As for the films, they remain crowd-pleasers despite being over 70 years old. ROBIN HOOD and CAPTAIN BLOOD are surprisingly different from each other, despite sharing a director (Michael Curtiz) and most of the cast (including lead Errol Flynn; romantic foil Olivia de Havilland; and Basil Rathbone, who has relatively minor role in BLOOD but graduates to main heavy Guy of Gisborne in ROBIN HOOD).
ROBIN HOOD is a straightforward tale of a nobleman whose heroism leads him to become an outlaw (although he certainly seems to have plenty of fun doing it). And it has some sparkling dialogue. (Marian: "You speak treason!" Robin: "Fluently.")
CAPTAIN BLOOD, a historical-fiction epic, is more morally complex, as one might expect since it adapts a 20th-Century novel. It tells how adventurer-turned-physician Peter Blood is unjustly convicted in the Bloody Assizes; sentenced to slavery in colonial Jamaica; escapes; and becomes a Pirate of the Caribbean.

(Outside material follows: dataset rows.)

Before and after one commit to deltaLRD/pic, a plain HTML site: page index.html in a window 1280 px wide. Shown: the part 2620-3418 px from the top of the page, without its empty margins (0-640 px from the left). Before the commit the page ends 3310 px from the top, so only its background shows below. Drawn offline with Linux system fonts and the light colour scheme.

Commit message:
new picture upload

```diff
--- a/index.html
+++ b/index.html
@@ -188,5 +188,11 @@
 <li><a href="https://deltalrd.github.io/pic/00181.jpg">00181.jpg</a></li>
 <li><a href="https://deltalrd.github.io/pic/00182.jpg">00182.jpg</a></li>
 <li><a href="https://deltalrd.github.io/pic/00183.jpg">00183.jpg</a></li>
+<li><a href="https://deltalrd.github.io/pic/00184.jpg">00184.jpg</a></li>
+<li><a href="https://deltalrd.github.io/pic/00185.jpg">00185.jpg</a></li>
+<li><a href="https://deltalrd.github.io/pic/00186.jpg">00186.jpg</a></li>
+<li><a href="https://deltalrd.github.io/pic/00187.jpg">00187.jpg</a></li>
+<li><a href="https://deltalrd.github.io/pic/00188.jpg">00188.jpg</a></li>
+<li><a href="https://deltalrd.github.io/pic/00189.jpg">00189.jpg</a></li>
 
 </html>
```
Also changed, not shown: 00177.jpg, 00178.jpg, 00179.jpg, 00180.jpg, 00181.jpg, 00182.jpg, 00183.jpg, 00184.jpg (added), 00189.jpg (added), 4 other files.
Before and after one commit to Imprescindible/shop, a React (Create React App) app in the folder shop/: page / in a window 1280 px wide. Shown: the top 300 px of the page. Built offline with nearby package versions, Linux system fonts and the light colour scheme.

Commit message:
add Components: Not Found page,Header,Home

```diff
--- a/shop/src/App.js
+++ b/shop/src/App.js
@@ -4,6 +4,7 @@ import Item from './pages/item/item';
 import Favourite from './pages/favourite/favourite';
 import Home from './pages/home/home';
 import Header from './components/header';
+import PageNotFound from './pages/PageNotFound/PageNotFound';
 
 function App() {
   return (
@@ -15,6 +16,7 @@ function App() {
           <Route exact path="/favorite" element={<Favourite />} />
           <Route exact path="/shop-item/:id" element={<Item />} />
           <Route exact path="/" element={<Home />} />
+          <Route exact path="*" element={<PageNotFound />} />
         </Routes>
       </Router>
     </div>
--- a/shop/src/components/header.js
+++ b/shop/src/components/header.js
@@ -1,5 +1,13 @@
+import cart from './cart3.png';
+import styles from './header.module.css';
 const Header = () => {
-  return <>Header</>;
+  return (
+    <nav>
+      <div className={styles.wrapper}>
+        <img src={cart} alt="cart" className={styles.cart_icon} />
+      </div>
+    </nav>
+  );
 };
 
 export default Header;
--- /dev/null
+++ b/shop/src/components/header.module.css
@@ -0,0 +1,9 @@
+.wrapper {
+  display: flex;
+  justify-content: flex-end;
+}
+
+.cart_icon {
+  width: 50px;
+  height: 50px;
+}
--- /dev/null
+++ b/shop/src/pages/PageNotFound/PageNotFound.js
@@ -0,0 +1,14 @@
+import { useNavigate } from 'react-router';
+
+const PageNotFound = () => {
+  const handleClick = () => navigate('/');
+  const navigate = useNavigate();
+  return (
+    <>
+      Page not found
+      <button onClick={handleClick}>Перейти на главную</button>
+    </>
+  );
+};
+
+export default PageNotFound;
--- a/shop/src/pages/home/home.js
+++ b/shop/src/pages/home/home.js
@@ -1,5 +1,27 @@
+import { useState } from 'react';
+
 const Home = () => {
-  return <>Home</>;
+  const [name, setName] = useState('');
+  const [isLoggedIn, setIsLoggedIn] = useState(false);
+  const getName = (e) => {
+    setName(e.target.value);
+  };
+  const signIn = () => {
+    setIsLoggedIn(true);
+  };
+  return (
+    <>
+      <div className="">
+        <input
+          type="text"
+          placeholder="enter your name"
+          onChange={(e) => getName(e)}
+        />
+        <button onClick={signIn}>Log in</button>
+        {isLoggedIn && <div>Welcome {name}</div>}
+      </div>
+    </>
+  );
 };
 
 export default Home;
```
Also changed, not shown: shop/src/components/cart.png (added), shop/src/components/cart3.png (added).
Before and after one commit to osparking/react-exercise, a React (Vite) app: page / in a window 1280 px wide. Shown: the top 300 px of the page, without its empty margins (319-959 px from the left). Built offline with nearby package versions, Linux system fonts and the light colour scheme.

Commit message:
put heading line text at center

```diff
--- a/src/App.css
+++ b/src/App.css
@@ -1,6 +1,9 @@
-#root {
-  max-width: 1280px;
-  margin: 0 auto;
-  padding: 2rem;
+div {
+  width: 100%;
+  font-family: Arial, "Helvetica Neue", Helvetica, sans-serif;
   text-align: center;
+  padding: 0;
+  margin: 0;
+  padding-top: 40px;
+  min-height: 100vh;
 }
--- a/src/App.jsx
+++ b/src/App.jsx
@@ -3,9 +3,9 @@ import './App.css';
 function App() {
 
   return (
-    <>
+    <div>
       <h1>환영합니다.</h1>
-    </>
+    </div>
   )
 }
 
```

Flynn's attempt at an Irish brogue is awful (he and other characters have to keep telling the audience he's Irish; occasional interjections of "Faith!" and calling male characters "darlin'" isn't enough) but his twinkling eyes and devil-may-care grin are magnetic.
Each is marked by fantastic action set pieces, the most wonderful of which is the climactic swordfight between Flynn and Rathbone in ROBIN HOOD -- perhaps the most entertaining one in Hollywood history.
There's no substitute for watching films like this on a big screen, with a cheering audience that's in the mood to be thrilled.